Know Your Onions

Before you can think of starting your own business, you must have a product or service that you can sell … so that people will want to give you their money. Without a product, you might end up spending all your savings on food, rent, and business cards without bringing in any money and you might even fall into debt. To avoid this, start small. Provide value to people for free by posting on LinkedIn, answering Quora questions, or offering a free e-book. With these initiatives you will find out if people are interested in what you are offering.

It is important to be an expert in your field. Pay for one-on-one coaching, attend classes, and watch tutorial videos. People will pay for your skills when they know they you can deliver results. As an entrepreneur, you will need to learn about sales and marketing, accounting, web design, and hiring employees. Learn what you need as you go.

Are you an actuary with expertise in a certain insurance product? That’s an excellent place to start. You can sell your skill as a freelance consultant on websites like Fiverr or Upwork. Not only will you be exposed to a wide range of clients and projects, but you will also choose your working hours. It feels good to be in control of your own time!

Know What Works for You

Working on projects for different clients might not be your thing; you might prefer being an instructor. You can organize in-person training or virtual training. You can sell your knowledge by creating online courses or by writing a book.

Eventually, you can get rid of the third-party freelancer website and hire people to work for you directly.

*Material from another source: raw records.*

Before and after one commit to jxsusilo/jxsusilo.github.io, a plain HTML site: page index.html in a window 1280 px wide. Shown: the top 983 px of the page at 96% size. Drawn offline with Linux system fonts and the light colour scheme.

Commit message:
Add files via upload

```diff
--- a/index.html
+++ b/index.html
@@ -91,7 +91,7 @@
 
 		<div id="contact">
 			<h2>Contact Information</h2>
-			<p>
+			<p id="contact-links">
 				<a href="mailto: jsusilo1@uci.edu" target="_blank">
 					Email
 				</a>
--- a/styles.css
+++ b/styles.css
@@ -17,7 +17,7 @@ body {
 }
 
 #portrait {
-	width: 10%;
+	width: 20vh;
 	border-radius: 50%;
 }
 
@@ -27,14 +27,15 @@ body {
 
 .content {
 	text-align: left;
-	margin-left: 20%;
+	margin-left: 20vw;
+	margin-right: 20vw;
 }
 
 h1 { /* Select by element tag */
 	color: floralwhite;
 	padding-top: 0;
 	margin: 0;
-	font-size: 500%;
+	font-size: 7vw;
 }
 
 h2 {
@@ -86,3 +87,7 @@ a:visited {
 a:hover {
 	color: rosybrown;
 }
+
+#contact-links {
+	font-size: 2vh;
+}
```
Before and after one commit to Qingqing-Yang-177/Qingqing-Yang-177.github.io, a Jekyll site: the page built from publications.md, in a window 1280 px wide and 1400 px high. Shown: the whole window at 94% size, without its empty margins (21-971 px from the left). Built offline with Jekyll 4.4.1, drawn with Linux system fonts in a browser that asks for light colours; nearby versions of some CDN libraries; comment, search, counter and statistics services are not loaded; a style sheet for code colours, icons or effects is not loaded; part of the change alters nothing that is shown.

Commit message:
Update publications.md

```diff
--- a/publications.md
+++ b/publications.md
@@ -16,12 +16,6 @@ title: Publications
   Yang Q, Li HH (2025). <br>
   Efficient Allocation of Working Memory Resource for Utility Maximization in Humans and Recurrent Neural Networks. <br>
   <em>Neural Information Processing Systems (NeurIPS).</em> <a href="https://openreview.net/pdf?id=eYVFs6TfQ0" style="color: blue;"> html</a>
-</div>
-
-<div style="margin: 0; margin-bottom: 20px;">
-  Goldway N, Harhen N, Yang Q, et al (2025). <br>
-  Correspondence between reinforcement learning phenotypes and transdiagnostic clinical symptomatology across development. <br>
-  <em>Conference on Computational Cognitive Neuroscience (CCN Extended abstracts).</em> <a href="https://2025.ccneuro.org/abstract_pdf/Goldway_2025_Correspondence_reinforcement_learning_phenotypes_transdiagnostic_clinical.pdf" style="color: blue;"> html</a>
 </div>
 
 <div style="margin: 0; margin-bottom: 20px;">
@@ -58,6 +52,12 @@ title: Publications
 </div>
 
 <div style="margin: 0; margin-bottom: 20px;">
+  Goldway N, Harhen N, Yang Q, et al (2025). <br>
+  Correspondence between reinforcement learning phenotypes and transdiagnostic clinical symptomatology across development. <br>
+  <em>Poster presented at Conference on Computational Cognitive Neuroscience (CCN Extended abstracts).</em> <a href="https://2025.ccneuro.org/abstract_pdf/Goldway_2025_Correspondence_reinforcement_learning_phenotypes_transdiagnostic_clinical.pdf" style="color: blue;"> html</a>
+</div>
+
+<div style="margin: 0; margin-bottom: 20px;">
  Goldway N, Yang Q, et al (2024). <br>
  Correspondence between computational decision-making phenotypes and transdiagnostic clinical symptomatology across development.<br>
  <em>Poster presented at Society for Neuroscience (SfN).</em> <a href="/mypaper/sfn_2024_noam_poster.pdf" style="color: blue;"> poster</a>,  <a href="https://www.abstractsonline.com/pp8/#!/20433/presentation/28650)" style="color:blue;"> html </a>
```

It might take months or years to develop a successful business, but taking the first step matters a lot. There is no such thing as “I won’t start until I become the best in my field.” There are innovations every day, there will always be something new to learn or improve on. You don’t need more knowledge. You already know enough.

You Don’t Have to Break the Bank to Start Your Business

You can start with zero capital by registering as a freelancer on free websites or with an investment as low as $500 to $1,000 to build a website. Tell people that you started a business and tell them how you can make money for them. People will always listen to you if you tell them that you will increase their bank account balance or save them time. Once you get your first few clients, everything will start to flow naturally.

It Might get Bumpy Along the Way

Many new business owners are too idealistic and set themselves up for disappointments. You might get lucky and your business may grow non-stop within a few weeks of its launch. In most cases, it will take several months, diversifying, rebranding, and changing your target audience to achieve success. You might encounter difficult clients who always find something wrong with your work, don’t take it to heart—it is part of the growth process.

Plan, Don’t be Sloppy

Do you want to be a credible business owner? Always be on time! Plan your schedules and deliver before the deadline. Ask your clients the necessary questions to make the project a successful one; doing so helps avoid the stress of redoing work that might take several hours or days to complete.

Network, Socialize: Don’t Stay all Cooped up

One of the best ways to meet potential clients is networking. Attend seminars, parties, get-togethers, happy hours, and other events. Are you not a social person? Do you dread meeting people? You are not alone. There are several online platforms where you can meet people and interact at your own pace.

The goal is to put yourself out there and maximize your potential. Meet like-minded business owners and learn a thing or two that can take your business to the next level.

Stay Open-minded: Embrace Criticism and Feedback

Sometimes you may have worked hard and not received impressive feedback. Don’t let this make you lose your shine. Some days will be filled with praise while others with criticism that can make you feel gloomy.

Always make room for feedback and criticism; they help to improve client service.  Treat your clients like you treat your boss—because they are your boss!


Stop expecting external factors such as earning an FSA or getting a traditional “actuarial director” job title to make you wealthy. You only have one life.  Maximize your career’s expected value and aim to surpass the average salary, given tenure and number of exams passed, reported in the DW Simpson Salary Survey. Take the first step to starting your business today!

Statements of fact and opinions expressed herein are those of the individual author and are not necessarily those of the Society of Actuaries, the editors, or the respective author’s employer.

Sam Castillo is a near-ASA and the founder of, an online course for learning predictive analytics. He can be contacted at